JWTurfguy
07-27-2011, 05:19 PM
Sounds like powdery mildew and a patch disease, partially encouraged by your recent fertilization and definitely helped by watering at 3am. Can you start a couple hours later to minimize the amount of time the turf is wet at night? Also, is there too much shade, or not enough airflow, in the areas where you're getting fungus? Kentucky Bluegrass is great, but not in shade. Might need to do some tree pruning? Again, it's hard to diagnose a fungus without pics.

NJgunner
08-01-2011, 08:57 PM
Guys thanks for the input....the lawn was absolutely perfect until around 4th of july...temps in NJ were constantly humid the entire month with only raining once or twice....I water starting @ 3am because it starts getting light at 5:30....I have used eagle 20ew a few times, my local lesco dealer has said the disease is Athracnose. I have reduced watering as much as I can....


http://i54.tinypic.com/2pqj2pu.jpg

NJgunner
08-02-2011, 01:10 PM
anyone?anyone?

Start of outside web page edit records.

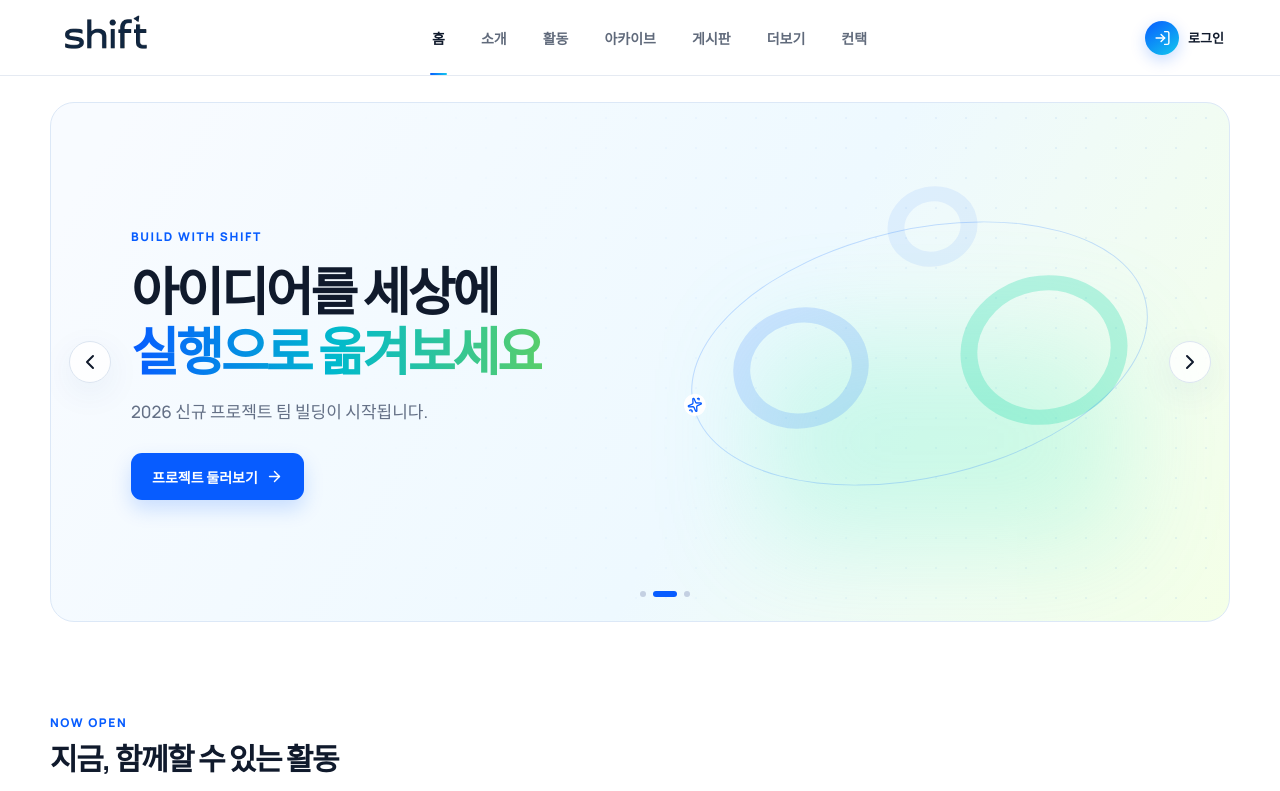
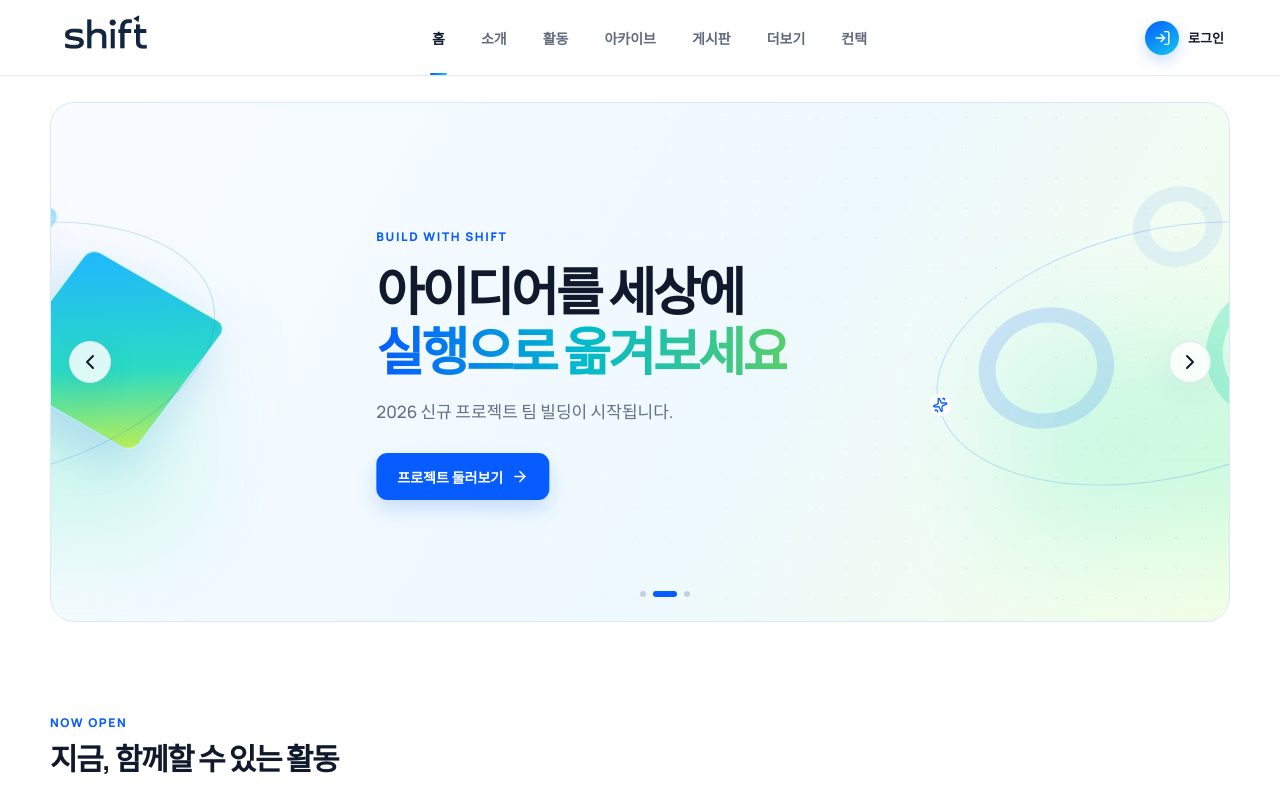
Before and after one commit to dhc-shift/shift-website, a React (Vite) app: page / in a window 1280 px wide. Shown: the top 791 px of the page. Built offline with nearby package versions, Linux system fonts and the light colour scheme; no server answers; the database is empty.

Commit message:
Make hero banner slide smoothly with a horizontal track
Co-Authored-By: Claude Fable 5 <noreply@anthropic.com>

```diff
--- a/src/pages/Home.jsx
+++ b/src/pages/Home.jsx
@@ -10,17 +10,25 @@ export default function Home({ setPage, notices = [] }) {
     { eyebrow: 'SHIFT CONNECT', title: <>배움과 경험이 만나는<br/><em>커뮤니티의 하루</em></>, text: '9월, SHIFT 네트워킹 데이에 초대합니다.', cta: '행사 확인하기', art: 'network' }
   ];
   const [slide, setSlide] = useState(0);
-  useEffect(() => { const t = setInterval(() => setSlide(s => (s + 1) % slides.length), 5500); return () => clearInterval(t); }, []);
-  const s = slides[slide];
+  const [paused, setPaused] = useState(false);
+  useEffect(() => {
+    if (paused) return;
+    const t = setInterval(() => setSlide(s => (s + 1) % slides.length), 5500);
+    return () => clearInterval(t);
+  }, [paused]);
   const recentNotices = notices.slice(0, 4);
   return <>
     <section className="hero container">
-      <div className="hero-panel">
-        <div className="hero-copy"><span className="eyebrow">{s.eyebrow}</span><h1>{s.title}</h1><p>{s.text}</p><Button onClick={() => setPage(slide === 1 ? 'activities' : slide === 2 ? 'activities' : 'more')}>{s.cta}<ArrowRight size={17}/></Button></div>
-        <HeroArt variant={s.art}/>
-        <button className="slider-arrow left" onClick={() => setSlide((slide + slides.length - 1) % slides.length)}><ChevronLeft/></button>
-        <button className="slider-arrow right" onClick={() => setSlide((slide + 1) % slides.length)}><ChevronRight/></button>
-        <div className="slider-dots">{slides.map((_, i) => <button key={i} className={i === slide ? 'on' : ''} onClick={() => setSlide(i)}/>)}</div>
+      <div className="hero-panel" onMouseEnter={() => setPaused(true)} onMouseLeave={() => setPaused(false)}>
+        <div className="hero-track" style={{ transform: `translateX(-${slide * 100}%)` }}>
+          {slides.map((s, i) => <div className="hero-slide" key={i} aria-hidden={i !== slide}>
+            <div className="hero-copy"><span className="eyebrow">{s.eyebrow}</span><h1>{s.title}</h1><p>{s.text}</p><Button onClick={() => setPage(i === 0 ? 'more' : 'activities')}>{s.cta}<ArrowRight size={17}/></Button></div>
+            <HeroArt variant={s.art}/>
+          </div>)}
+        </div>
+        <button className="slider-arrow left" onClick={() => setSlide((slide + slides.length - 1) % slides.length)} aria-label="이전 배너"><ChevronLeft/></button>
+        <button className="slider-arrow right" onClick={() => setSlide((slide + 1) % slides.length)} aria-label="다음 배너"><ChevronRight/></button>
+        <div className="slider-dots">{slides.map((_, i) => <button key={i} className={i === slide ? 'on' : ''} onClick={() => setSlide(i)} aria-label={`배너 ${i + 1}`}/>)}</div>
       </div>
     </section>
     <section className="section container">
```
Also changed, not shown: src/styles.css.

greendoctor
08-02-2011, 01:35 PM
You are looking at applying Eagle, then 3336, then Heritage or Insignia on a 14 day rotation. Do not stop watering. You need to supply 1" plus of water per week. If it is humid, then the idea of not watering when the sun is out is malarkey. It is too humid for the water to evaporate. You might also be looking at a short irrigation cycle during the day to try to keep the grass cool. I know I am in a different region, but in the 1990's something similar happened to all of the bermuda lawns here. Similar weather conditions, hot and humid, but no rain. Back then, the toxic contact fungicides were allowed on residential lawns, so I was alternating between Daconil+3336, Fore+Bayleton and Chipco 26019.

Another thing to consider is a high potassium, high micronutrient, moderate nitrogen fertilization program. When a lawn has suspected necrotic ring spot or Take All Patch, I do not want any urea nitrogen on the grass. It is to be ammonium sulfate.

RigglePLC
08-02-2011, 03:28 PM
Gunner,
perhaps you actually have mostly perennial ryegrass. It looks the same as Kentucky bluegrass, but if a mixture was planted, it may predominate after a few years.
In that case I would suspect brown patch fungal disease, (considering the hot humid conditions.).
http://www.extension.purdue.edu/extmedia/BP/BP-106-W.pdf

Keep the fungicide coming. Heritage is better for brown patch. See U of Maryland data.
http://www.hgic.umd.edu/content/documents/TT-15.pdf